The Major Oil Marketers Association of Nigeria (MOMAN) has threatened to stop further importation of petroleum products over a cumulative debt of N256 billion which it says the Federal Government currently owes its members.
Mr Obafemi Olawore, MOMAN’s Executive Secretary, who made the disclosure at a news conference on Friday, disclosed that the last time the government paid marketers’ subsidy claim was in February, 2015.
He said the payment was in form of a post-dated Sovereign Debt Note (SDN) amounting to N100bn, which would only mature at the end of April.
The secretary-general said that before the N100 billion was paid, the government was indebted to them to the tune of N315.8 billion.
Olawore said: “But if you deduct the N100 billion from the N315.8 billion, you will have N215.8 billion.
“Besides, the Petroleum Product Pricing Regulatory Agency (PPPRA) had earlier approved Batches T and U for last quarter of 2014 for payment which amounted to N30.5billion.
“In 2015, we also have Batches A and B for the products imported by MOMAN which has been approved by PPPRA but had not been paid.
“This also amounted to N9.7 billion.

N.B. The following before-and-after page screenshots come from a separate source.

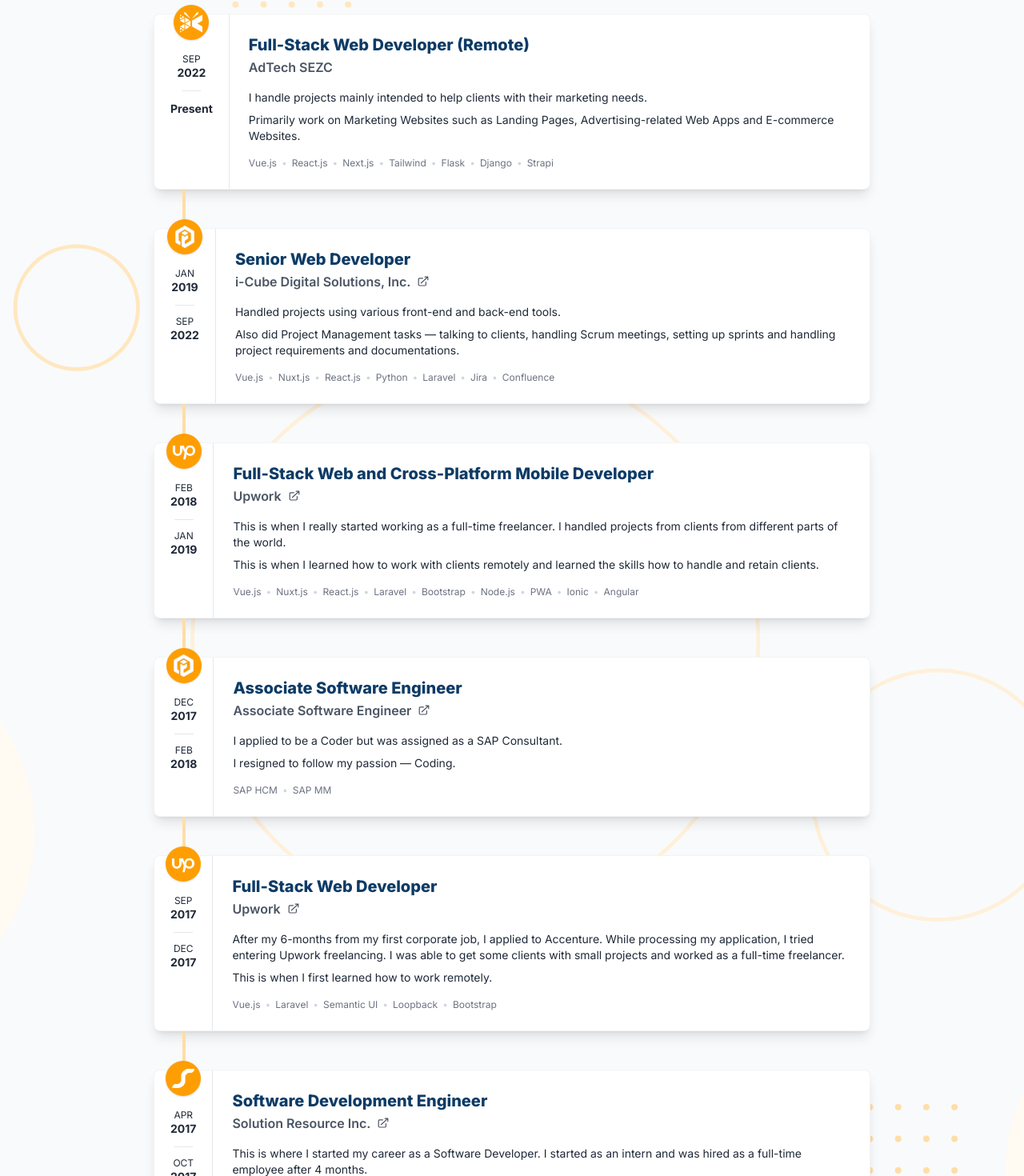
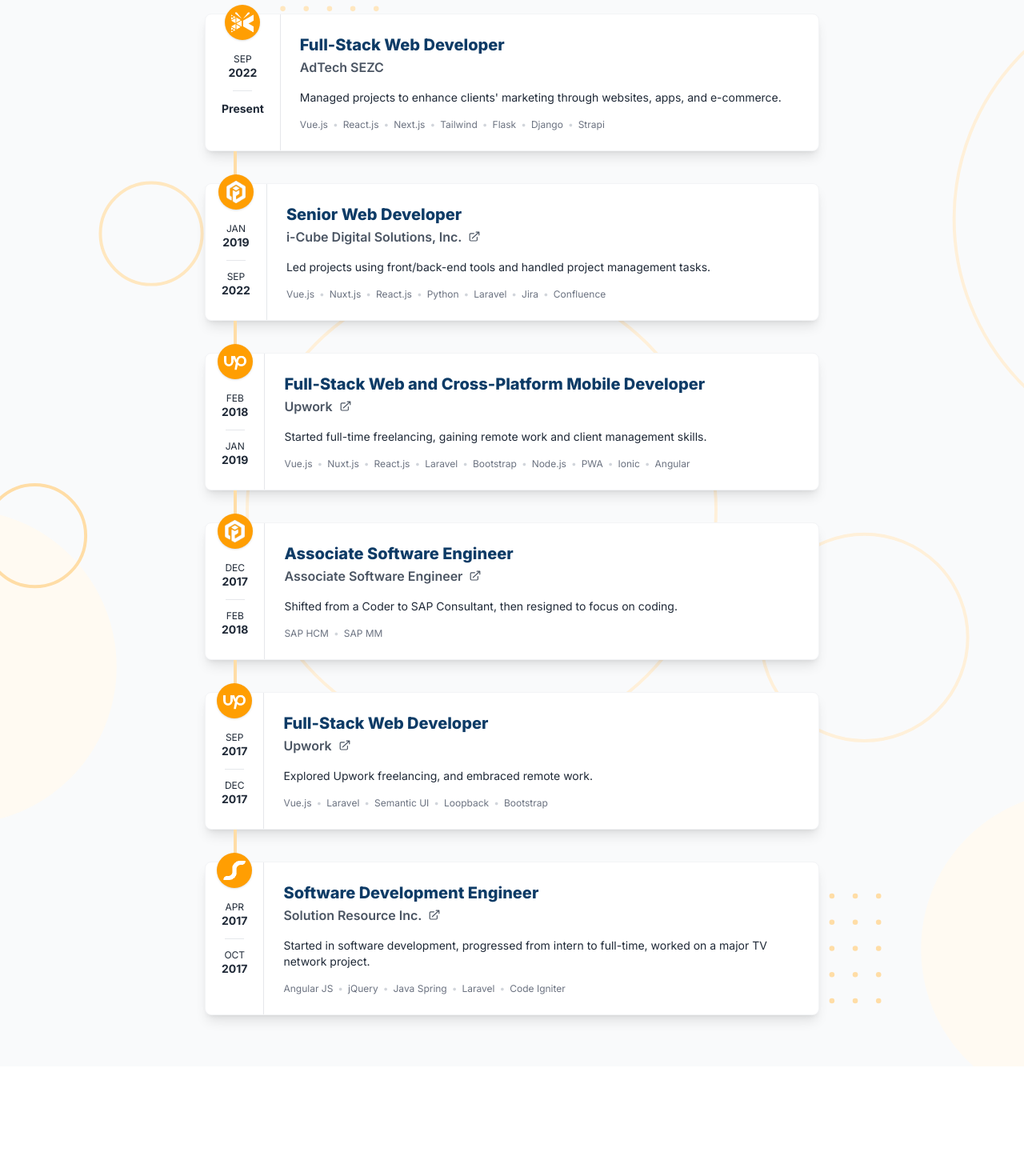
Before and after one commit to erwinmesi/v2.mesi.dev, a Next.js app: page / in a window 1280 px wide. Shown: the part 2311-3781 px from the top of the page at 80% size. Built offline with nearby package versions, Linux system fonts and the light colour scheme.

Commit message:
feat(work history): more concise content

```diff
--- a/app/components/HomeWorkHistory.tsx
+++ b/app/components/HomeWorkHistory.tsx
@@ -18,7 +18,7 @@
             A timeline of my professional journey and milestones
           </p>
         </div>
-        <div className="max-w-4xl mx-auto mt-10">
+        <div className="max-w-3xl mx-auto mt-10">
           {workHistory.map((job, index) => (
             <Fragment key={index}>
               <WorkHistoryCard job={job} />
--- a/app/components/WorkHistoryLine.tsx
+++ b/app/components/WorkHistoryLine.tsx
@@ -3,7 +3,7 @@
 function WorkHistoryLine() {
   return (
     <div className="spacer pl-[46px] sm:pl-9">
-      <div className="line h-12 border-l-4 border-primary-200"></div>
+      <div className="line h-10 border-l-4 border-primary-200"></div>
     </div>
   )
 }
--- a/app/configs/workHistory.ts
+++ b/app/configs/workHistory.ts
@@ -25,9 +25,8 @@
     company_name: 'AdTech SEZC',
     company_url: undefined,
     logo_url: imgCodevol.src,
-    position: 'Full-Stack Web Developer (Remote)',
-    description:
-      '<p>I handle projects mainly intended to help clients with their marketing needs.</p><p>Primarily work on Marketing Websites such as Landing Pages, Advertising-related Web Apps and E-commerce Websites.</p>',
+    position: 'Full-Stack Web Developer',
+    description: "Managed projects to enhance clients' marketing through websites, apps, and e-commerce.",
     technologies: [
       'Vue.js',
       'React.js',
@@ -51,8 +50,7 @@
     company_url: 'https://i-cube-digitalsolutions.com/',
     logo_url: imgIcube.src,
     position: 'Senior Web Developer',
-    description:
-      '<p>Handled projects using various front-end and back-end tools.</p><p>Also did Project Management tasks — talking to clients, handling Scrum meetings, setting up sprints and handling project requirements and documentations.</p>',
+    description: "Led projects using front/back-end tools and handled project management tasks.",
     technologies: [
       'Vue.js',
       'Nuxt.js',
@@ -76,8 +74,7 @@
     company_url: 'https://www.upwork.com/freelancers/~0199bd5921ffe7c943',
     logo_url: imgUpwork.src,
     position: 'Full-Stack Web and Cross-Platform Mobile Developer',
-    description:
-      '<p>This is when I really started working as a full-time freelancer. I handled projects from clients from different parts of the world.</p><p>This is when I learned how to work with clients remotely and learned the skills how to handle and retain clients.</p>',
+    description: "Started full-time freelancing, gaining remote work and client management skills.",
     technologies: [
       'Vue.js',
       'Nuxt.js',
@@ -103,8 +100,7 @@
     company_url: 'https://www.accenture.com/ph-en/',
     logo_url: imgIcube.src,
     position: 'Associate Software Engineer',
-    description:
-      '<p>I applied to be a Coder but was assigned as a SAP Consultant.</p><p>I resigned to follow my passion — Coding.</p>',
+    description: "Shifted from a Coder to SAP Consultant, then resigned to focus on coding.",
     technologies: ['SAP HCM', 'SAP MM'],
     from: {
       month: 'Dec',
@@ -120,8 +116,7 @@
     company_url: 'https://www.upwork.com/freelancers/~0199bd5921ffe7c943',
     logo_url: imgUpwork.src,
     position: 'Full-Stack Web Developer',
-    description:
-      '<p>After my 6-months from my first corporate job, I applied to Accenture. While processing my application, I tried entering Upwork freelancing. I was able to get some clients with small projects and worked as a full-time freelancer.</p><p>This is when I first learned how to work remotely.</p>',
+    description: "Explored Upwork freelancing, and embraced remote work.",
     technologies: ['Vue.js', 'Laravel', 'Semantic UI', 'Loopback', 'Bootstrap'],
     from: {
       month: 'Sep',
@@ -137,8 +132,7 @@
     company_url: 'https://solutionsresource.com/',
     logo_url: imgSri.src,
     position: 'Software Development Engineer',
-    description:
-      '<p>This is where I started my career as a Software Developer. I started as an intern and was hired as a full-time employee after 4 months.</p><p>The highlight of my stay here is when I was assigned to a huge Philippine TV Network where I worked on one of their projects.</p>',
+    description: "Started in software development, progressed from intern to full-time, worked on a major TV network project.",
     technologies: [
       'Angular JS',
       'jQuery',
```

So the money put together is N256 billion,” he said.
The MOMAN Scribe said that the unpaid subsidy had had a great toll on members’ businesses.
According to him, the situation has been worsened by the inability of the House of Representative to capture subsidy payment in the 2015 budget which they passed this week.
“If government is saying we should stop importation of petroleum or no more subsidies, they should please pay for what the association members have supplied.
“Right now, it is getting to a halt because we are bleeding; our suppliers are on us to pay for products supplied.
“As at April 22, what we have in our depots at Apapa will only last for three and half days, which shows that our members are finding it hard to bring in products.
“Our banks here are not even helping the situation because it has not been easy to access loan from them,” he said.
Olawore, therefore, urged the Federal Government to pay the subsidy claims of marketers if the nation must avoid an acute fuel scarcity.